In an effort to tamp down the spread of HIV and AIDS in Zimbabwe, several Members of Parliament have taken the bold step of voluntarily undergoing circumcisions.
BBC News reports that Blessing Chebundo, chairman of Zimbabwe Parliamentarians Against Aids, was the first to undergo the procedure, hoping to motivate others to have the operation.
In 2007 The World Health Organization and UNAIDS recommended men get circumcised as a way to reduce the risk of spreading HIV.
Some studies show that circumcision may play an important role in the spread of the virus. Scientific American reported on a 2010 PLoS One study that found circumcision could factor into HIV trasmission by sparking changes in the penis’s microbiomes, or microbial communities.
Before circumcision, the story explained, communities of anaerobic bacteria (bacteria that can’t grow in oxygen) are plentiful—but are almost gone after circumcision. When those bacteria are present in uncircumcised men they could trigger an inflammation in the genitals, causing an increase in immune cells.
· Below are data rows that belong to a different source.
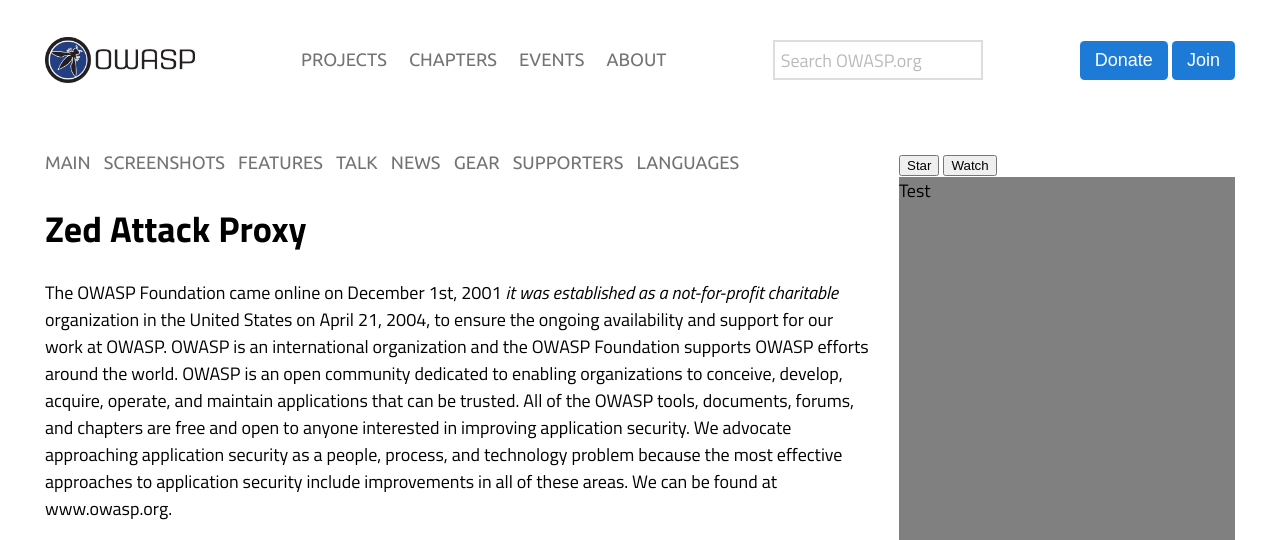
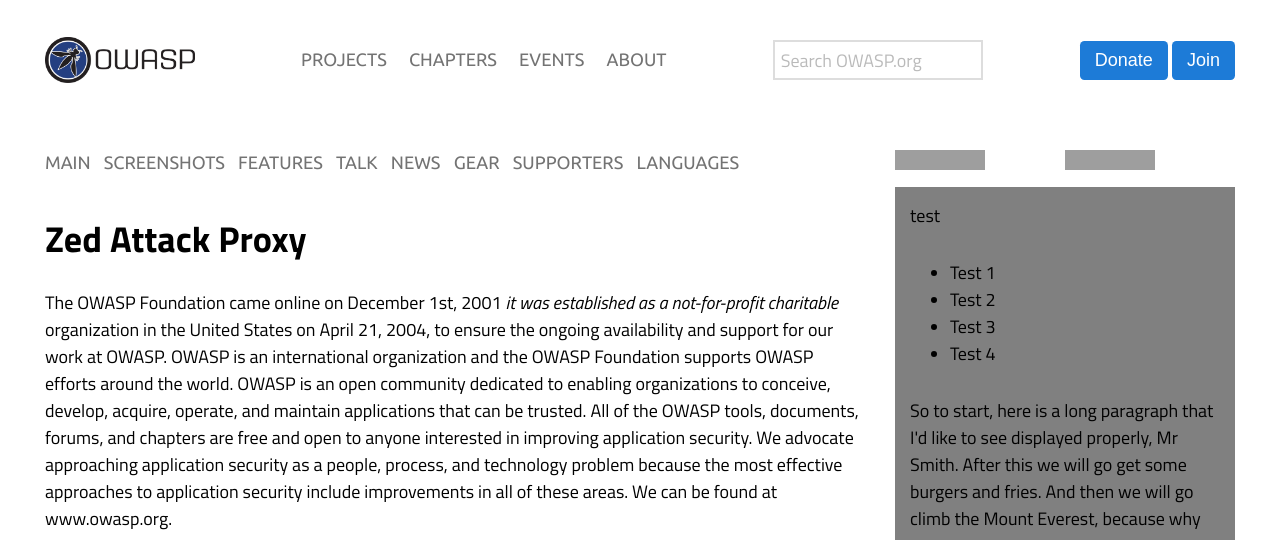
Before and after one commit to scorchingoyster/owasp-layout, a Jekyll site: the page built from pages/project.md, in a window 1280 px wide. Shown: the top 540 px of the page. Built offline with Jekyll 4.4.1, drawn with Linux system fonts in a browser that asks for light colours; some of the changed text lies outside the part shown; grey boxes are pictures that could not be loaded.

Commit message:
add sidebar generic styling

```diff
--- a/_includes/sidebar.html
+++ b/_includes/sidebar.html
@@ -1,3 +1,14 @@
 <aside class="sidebar">
-  Test
+  <p>test</p>
+  <ul>
+    <li>Test 1</li>
+    <li>Test 2</li>
+    <li>Test 3</li>
+    <li>Test 4</li>
+  </ul>
+  <p>So to start, here is a long paragraph that I'd like to see displayed properly, Mr Smith. After this we will go get some burgers and fries. And then we will go climb the Mount Everest, because why not.</p>
+  <div>
+    <button>How about</button>
+    <button>Some buttons</button>
+  </div>
 </aside>
--- a/_sass/_col-sidebar.scss
+++ b/_sass/_col-sidebar.scss
@@ -1,35 +1,17 @@
 /*
-sidebar layout specific styling
+7:3 two column layout specific styling
 */
 
-@media screen and (min-width: $content-bp) {
-  .col-sidebar {
+.col-sidebar { // default layout on desktop
   .main-wrapper { // grid for main content area
     display: grid;
     margin: $grid-val auto;
     grid-template-rows: repeat(3, auto);
     grid-template-columns: 7fr 3fr;
     grid-template-areas:
-              "menu github"
+            "menu  github"
             "intro side"
-              "body side";
-    }
-  }
-}
-
-@media screen and (max-width: $content-bp) {
-    .col-sidebar {
-      .main-wrapper {
-        display: grid;
-        grid-template-rows: auto;
-        grid-template-columns: 1fr;
-        grid-template-areas:
-                "intro"
-                "github"
-                "menu"
-                "body"
-                "side";
-      }
+            "body  side";
   }
 }
 
@@ -43,6 +25,7 @@ sidebar layout specific styling
     margin: 0;
     & > li {
       display: inline-block;
+      margin-bottom: $grid-val/3;
     }
     & a {
       @include nav-link;
@@ -63,14 +46,26 @@ sidebar layout specific styling
 
 .github-buttons {
   grid-area: github;
+  display: flex;
+  justify-content: center;
+  & > * {
+
+  }
 }
 
 .sidebar {
   grid-area: side;
+  padding: 0 $grid-val/2;
   background-color: grey;
+  & > * {
+    margin: $grid-val/2 0;
+  }
+  & > * + * { // targets anything that has a neighbor element
+    margin: $grid-val 0;
+  }
 }
 
-.video-container {
+.video-container { // TBD, placeholder for testing Youtube embeds
   position: relative;
   max-width: 100%;
   padding-bottom: 56.25%;
@@ -84,3 +79,24 @@ sidebar layout specific styling
 
   }
 }
+
+@media screen and (max-width: $content-bp) { // 1-column on mobile
+  .col-sidebar {
+    .main-wrapper {
+      display: grid;
+      grid-template-rows: auto;
+      grid-template-columns: 1fr;
+      grid-template-areas:
+              "intro"
+              "github"
+              "menu"
+              "body"
+              "side";
+    }
+    .sub-nav {
+      ul {
+        margin: $grid-val 0;
+      }
+    }
+  }
+}
--- a/pages/project.md
+++ b/pages/project.md
@@ -24,6 +24,6 @@ permalink: /project
 </section>
 
 <div class="github-buttons">
-  <button>Star</button>
-  <button>Watch</button>
+  <iframe src="https://ghbtns.com/github-btn.html?user=twbs&repo=bootstrap&type=star&count=true" frameborder="0" scrolling="0" width="170px" height="20px"></iframe>
+  <iframe src="https://ghbtns.com/github-btn.html?user=twbs&repo=bootstrap&type=watch&count=true&v=2" frameborder="0" scrolling="0" width="170px" height="20px"></iframe>
 </div>
```
Lines whose indentation alone changed are shown as unchanged.
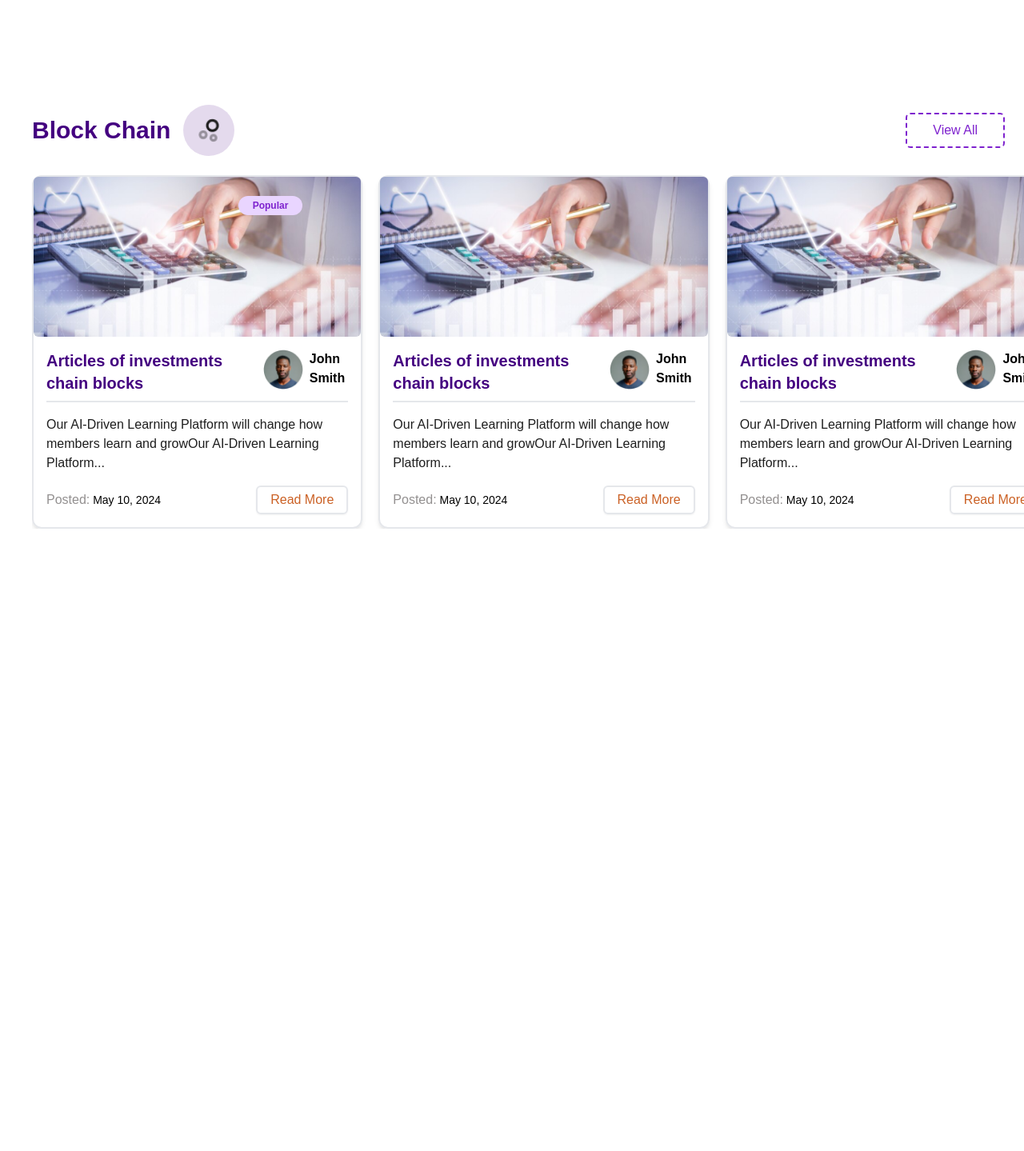
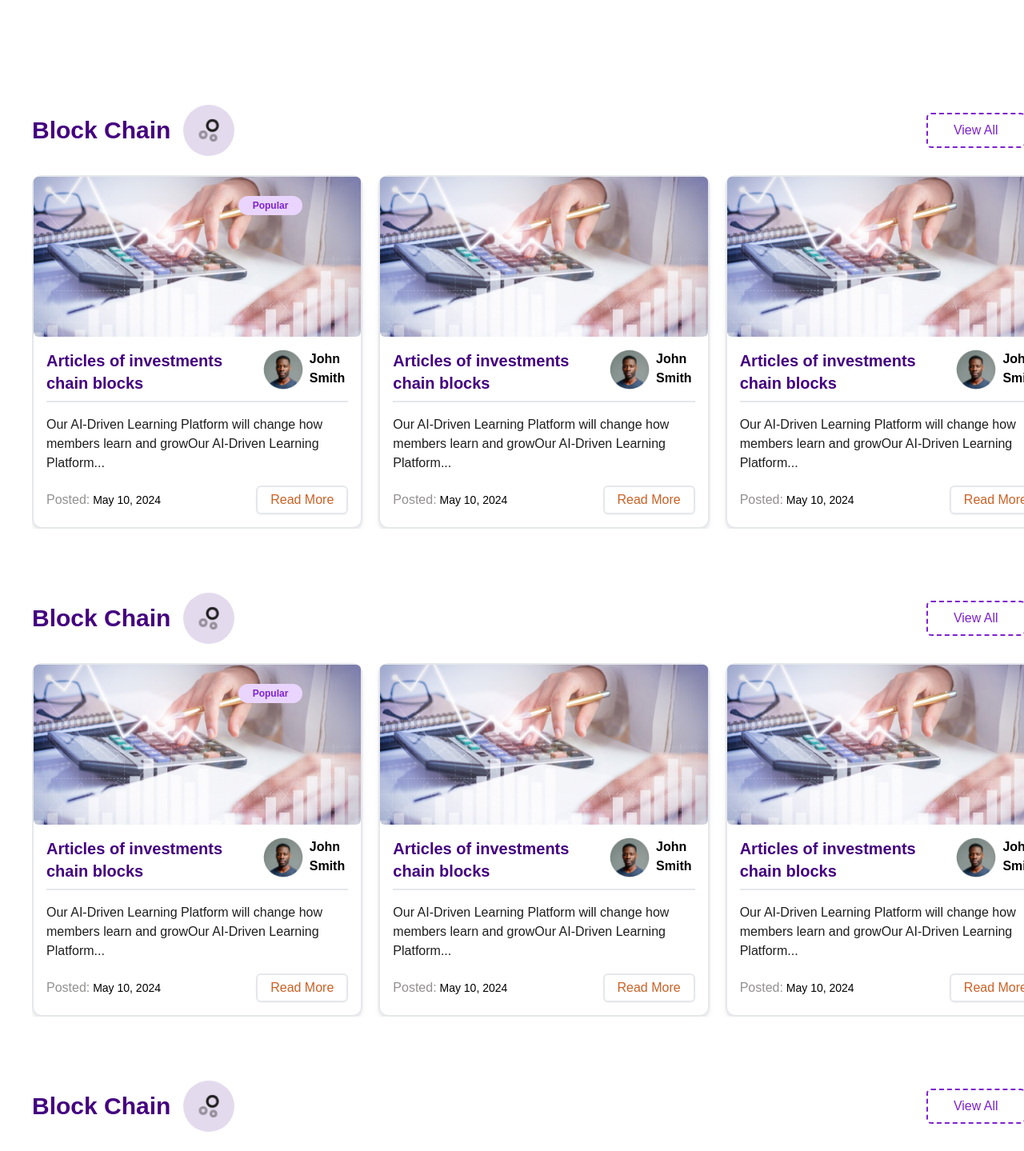
Before and after one commit to syntaxdesigner01/co-op-interview, a Next.js app: page / in a window 1280 px wide. Shown: the part 820-2259 px from the top of the page at 80% size. Before the commit the page ends 1521 px from the top, so only its background shows below. Built offline with nearby package versions, Linux system fonts and the light colour scheme.

Commit message:
feat: update BlogComponent layout with additional BlogSectionTittle and BlogCard instances for improved blog organization

```diff
--- a/src/app/Components/BlogComponents/BlogComponent.tsx
+++ b/src/app/Components/BlogComponents/BlogComponent.tsx
@@ -4,8 +4,17 @@ import BlogSectionTittle from "./BlogSectionTittle";
 
 export default function BlogComponent() {
   return (
-    <section className=" w-full mb-10 ml-10 container  ">
+    <section className=" w-full mb-20 ml-10 container   ">
       <section className="">
+        <BlogSectionTittle title="Block Chain" link="" />
+        <BlogCard />
+      </section>
+
+      <section className="mt-20">
+        <BlogSectionTittle title="Block Chain" link="" />
+        <BlogCard />
+      </section>
+      <section className="mt-20">
         <BlogSectionTittle title="Block Chain" link="" />
         <BlogCard />
       </section>
--- a/src/app/Components/BlogComponents/BlogSectionTittle.tsx
+++ b/src/app/Components/BlogComponents/BlogSectionTittle.tsx
@@ -12,7 +12,7 @@ export default function BlogSectionTittle({
 }) {
   const router = useRouter();
   return (
-    <section className="flex justify-between items-center mb-6 pr-[5%] font-Asap">
+    <section className="flex justify-between items-center mb-6 pr-[3%] font-Asap">
       <section className="flex gap-4 items-center">
         <h1 className="text-3xl font-bold text-background">{title}</h1>
         <section className="bg-[#C5B0D878] h-16 w-16 flex justify-center items-center rounded-full">
```
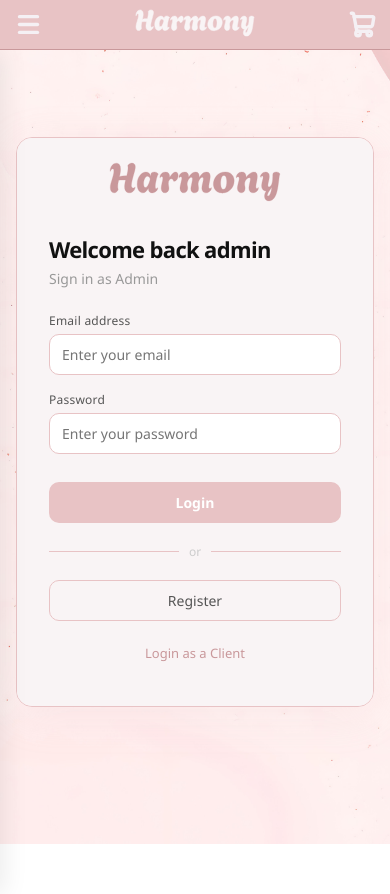
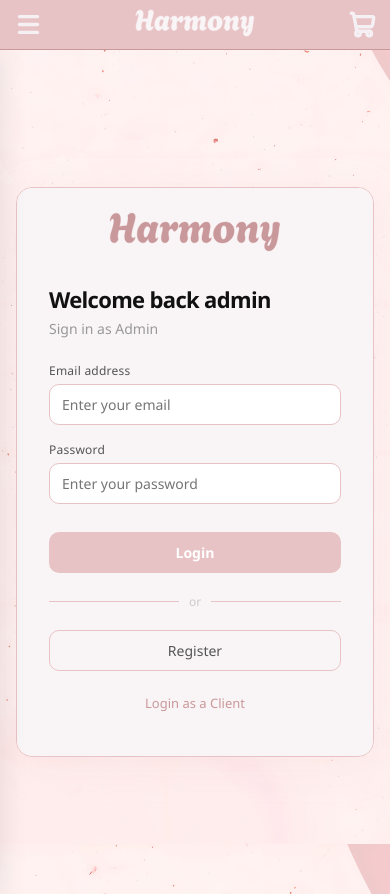
Before and after one commit to AhmedJrainija/MERN-e-commerce, a React (Vite) app in the folder client/: page /admin/login in a window 390 px wide. Before the commit the page ends 844 px from the top, so only its background shows below. Built offline with nearby package versions, Linux system fonts and the light colour scheme; no server answers.

Commit message:
margin top fix

```diff
--- a/client/src/4-components/2-sidebar/Sidebar.module.css
+++ b/client/src/4-components/2-sidebar/Sidebar.module.css
@@ -225,12 +225,14 @@
 @media (max-width: 768px) {
   .main {
     margin-left: 0;
+    margin-top: 50px;
   }
 }
 
 @media (max-width: 600px) {
   .main {
     margin-left: 0;
+    margin-top: 50px;
   }
 }
 
```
Those immune cells may be vulnerable to HIV infection.
Zimbabwe has made astounding progress in reducing the spread of AIDS. Science Daily reported that the number of people infected with HIV has gone from 29% in 1997 to 16% in 2007.
The circumcision plan was introduced by Deputy Prime Minister Thokozani Khupe in 2011, the BBC said, but the idea wasn’t initially popular with several MPs.
To expedite the procedure, a makeshift clinic was reportedly set up in Parliament House in Harare, Zimbabwe’s capital, as well as in a tent across the road.
Do you think circumcision is a good way to help stop the spread of HIV and AIDS? Tell us in the comments.